Hostile or non-engaging families

 

Hostile/Non-engaging parents and carers

The Child Protection Committee has published Guidance for practitioners working with hostile and/or non-engaging parents and carers.  Practitioners should refer to this where there are concerns related to this area.

 

Evidence shows that some adults will deliberately evade practitioner interventions aimed at protecting a child. In many cases of child abuse and neglect, this is a clear and deliberate strategy adopted by one or more of the adults with responsibility for the care of a child.  It is also the case that the nature of child protection work can result in parents and carers behaving in a negative and hostile way towards practitioners.

 

The terms hostile, 'non-engagement', 'non-compliance' and ‘disguised compliance’ are all terms used to describe a range of deliberate behaviour and attitudes, that amount to an underlying resistance to accepting support, or in more serious cases wilfully deceiving protective agencies to continue the abuse of children.  The behaviours below indicate some of the behaviours that would heighten concerns:

 

  • failure to enable necessary contact, e.g. missing appointments, or refusal to allow access to the child or to the home;
  • active non-compliance with the actions set out in the Child's Plan disguised non-compliance, where the parent/carer appears to co-operate without actually carrying out actions or enabling them to be effective; and
  • threats of violence or other intimidation towards practitioners.

 

Further information on the definitions can be found in theguidance.

 

All practitioners and managers should be alert to a parent and/or carer who is, or is becoming, hostile and/or non-engaging/disguised compliance. They should also know how to respond effectively. The guidance assists practitioners in this. It is recognised that working with a parent and/or carer who is, or is becoming hostile and/or non-engaging is very challenging. In many cases practitioners will find this very difficult and intimidating. This will, without doubt, have an impact on the practitioners directly involved with the child, young person and family. In these circumstances, support from Line Managers/Supervisors is vitally important as is robust supervision of staff. The guidance considers this in detail (insert hyperlink)

 

 

Non-engagement and non-compliance, may point to a need for compulsory or emergency measures.  In these often challenging situations, staff may need access to additional or specialist advice to inform their assessments and plans.  As well as access to specialist advice every agency in Fife should as a priority provide support to staff to ensure their safety.  This support should be explicitly expressed in single agency policy and procedures and should lead to practical measures to ensure that risk is minimised for staff and effective debriefing is available.

 

 

If a family fails to engage by missing appointments, not responding to letters etc., this failure should be recorded.  (NHS Fife practitioners can refer to Unseen Child policy)In addition, records should be kept of the extent and seriousness of this resistance to engage and what are the potential risks to children.  Decisions following this assessment should also be recorded.

 

 

For children subject to multi-agency child’s plans there is an onus on all agencies that contribute to the plan to think flexibly and innovatively, ensuring that those best placed to achieve engagement are utilised to address the resistance to contact. 

 

 

Related

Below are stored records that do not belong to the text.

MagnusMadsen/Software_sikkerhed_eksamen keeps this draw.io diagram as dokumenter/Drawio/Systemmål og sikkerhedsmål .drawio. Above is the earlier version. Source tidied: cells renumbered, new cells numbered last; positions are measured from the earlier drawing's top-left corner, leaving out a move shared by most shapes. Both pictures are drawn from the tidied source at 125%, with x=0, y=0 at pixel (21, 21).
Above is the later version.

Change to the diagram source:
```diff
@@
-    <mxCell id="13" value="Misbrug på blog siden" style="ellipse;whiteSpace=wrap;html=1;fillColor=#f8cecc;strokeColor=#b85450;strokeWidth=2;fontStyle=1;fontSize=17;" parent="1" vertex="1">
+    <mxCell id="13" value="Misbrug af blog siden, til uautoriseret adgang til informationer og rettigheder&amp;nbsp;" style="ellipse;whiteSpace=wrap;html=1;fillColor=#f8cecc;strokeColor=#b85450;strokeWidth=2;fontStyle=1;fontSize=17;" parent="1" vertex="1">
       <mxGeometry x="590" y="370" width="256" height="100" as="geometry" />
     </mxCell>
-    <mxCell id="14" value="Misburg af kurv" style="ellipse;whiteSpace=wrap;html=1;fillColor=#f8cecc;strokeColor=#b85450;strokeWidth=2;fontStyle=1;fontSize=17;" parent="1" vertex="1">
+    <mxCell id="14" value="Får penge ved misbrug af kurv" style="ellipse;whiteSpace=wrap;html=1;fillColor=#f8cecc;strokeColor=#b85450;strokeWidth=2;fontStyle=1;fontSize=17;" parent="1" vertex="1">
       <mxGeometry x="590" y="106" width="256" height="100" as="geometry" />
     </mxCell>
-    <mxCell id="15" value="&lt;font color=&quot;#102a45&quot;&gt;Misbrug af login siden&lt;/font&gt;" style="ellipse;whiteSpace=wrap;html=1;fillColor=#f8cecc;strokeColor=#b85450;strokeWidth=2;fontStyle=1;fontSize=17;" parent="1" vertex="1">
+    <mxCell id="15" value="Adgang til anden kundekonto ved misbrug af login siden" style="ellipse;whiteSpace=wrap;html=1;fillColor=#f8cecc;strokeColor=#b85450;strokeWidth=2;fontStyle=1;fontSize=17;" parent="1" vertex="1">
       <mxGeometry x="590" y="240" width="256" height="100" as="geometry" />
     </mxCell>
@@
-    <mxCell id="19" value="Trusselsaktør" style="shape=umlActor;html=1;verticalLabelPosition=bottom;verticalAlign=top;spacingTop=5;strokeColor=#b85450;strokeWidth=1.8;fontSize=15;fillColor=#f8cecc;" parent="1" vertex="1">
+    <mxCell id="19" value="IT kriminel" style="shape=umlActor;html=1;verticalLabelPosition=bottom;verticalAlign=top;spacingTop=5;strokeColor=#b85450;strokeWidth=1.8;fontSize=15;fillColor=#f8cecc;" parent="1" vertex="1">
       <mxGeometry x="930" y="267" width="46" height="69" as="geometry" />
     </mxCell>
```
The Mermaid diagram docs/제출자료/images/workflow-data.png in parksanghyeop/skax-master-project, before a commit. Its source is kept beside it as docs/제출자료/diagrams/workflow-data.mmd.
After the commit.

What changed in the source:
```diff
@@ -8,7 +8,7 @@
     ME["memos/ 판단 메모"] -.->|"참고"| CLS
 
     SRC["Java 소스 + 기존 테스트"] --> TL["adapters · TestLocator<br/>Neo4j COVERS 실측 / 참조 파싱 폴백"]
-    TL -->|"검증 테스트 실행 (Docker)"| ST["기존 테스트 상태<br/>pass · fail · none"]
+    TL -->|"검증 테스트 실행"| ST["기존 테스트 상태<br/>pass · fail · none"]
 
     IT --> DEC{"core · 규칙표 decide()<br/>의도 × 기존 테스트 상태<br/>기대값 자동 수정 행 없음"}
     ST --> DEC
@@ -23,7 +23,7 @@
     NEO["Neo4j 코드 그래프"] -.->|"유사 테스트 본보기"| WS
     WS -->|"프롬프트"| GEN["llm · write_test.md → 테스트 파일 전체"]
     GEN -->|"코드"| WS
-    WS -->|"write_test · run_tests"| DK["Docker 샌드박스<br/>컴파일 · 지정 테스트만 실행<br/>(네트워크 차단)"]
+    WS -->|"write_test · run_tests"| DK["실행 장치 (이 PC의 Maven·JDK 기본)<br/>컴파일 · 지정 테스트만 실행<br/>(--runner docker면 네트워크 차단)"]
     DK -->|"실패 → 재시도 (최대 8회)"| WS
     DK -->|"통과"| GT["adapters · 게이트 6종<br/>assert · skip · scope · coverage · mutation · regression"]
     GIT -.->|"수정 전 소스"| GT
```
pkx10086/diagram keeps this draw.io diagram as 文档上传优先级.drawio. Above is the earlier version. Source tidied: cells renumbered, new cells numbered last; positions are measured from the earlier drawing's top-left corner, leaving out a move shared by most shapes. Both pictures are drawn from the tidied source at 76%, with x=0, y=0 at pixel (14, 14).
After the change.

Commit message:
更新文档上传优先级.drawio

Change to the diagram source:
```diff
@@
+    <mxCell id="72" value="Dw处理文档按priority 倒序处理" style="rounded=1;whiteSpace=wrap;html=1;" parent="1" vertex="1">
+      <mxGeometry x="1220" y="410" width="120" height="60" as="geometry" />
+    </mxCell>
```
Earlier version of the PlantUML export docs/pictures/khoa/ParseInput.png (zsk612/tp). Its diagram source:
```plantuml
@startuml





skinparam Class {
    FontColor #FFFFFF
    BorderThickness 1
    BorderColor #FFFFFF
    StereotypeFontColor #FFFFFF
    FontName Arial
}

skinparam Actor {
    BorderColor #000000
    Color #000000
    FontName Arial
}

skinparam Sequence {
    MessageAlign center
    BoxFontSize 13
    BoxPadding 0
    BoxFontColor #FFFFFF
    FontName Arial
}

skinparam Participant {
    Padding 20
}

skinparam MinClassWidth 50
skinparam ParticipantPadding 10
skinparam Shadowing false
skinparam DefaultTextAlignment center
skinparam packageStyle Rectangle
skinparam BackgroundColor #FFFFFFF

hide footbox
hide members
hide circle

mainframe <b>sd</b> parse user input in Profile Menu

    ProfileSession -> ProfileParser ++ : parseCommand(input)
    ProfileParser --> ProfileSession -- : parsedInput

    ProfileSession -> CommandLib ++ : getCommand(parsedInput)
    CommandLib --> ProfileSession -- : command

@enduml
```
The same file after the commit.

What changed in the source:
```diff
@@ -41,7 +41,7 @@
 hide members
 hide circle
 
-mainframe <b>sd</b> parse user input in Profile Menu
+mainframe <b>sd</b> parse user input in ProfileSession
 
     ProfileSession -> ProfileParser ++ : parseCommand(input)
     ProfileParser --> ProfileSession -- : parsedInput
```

This site uses cookies. By continuing to use this site you are agreeing to our use of cookies. For more information read our privacy policy.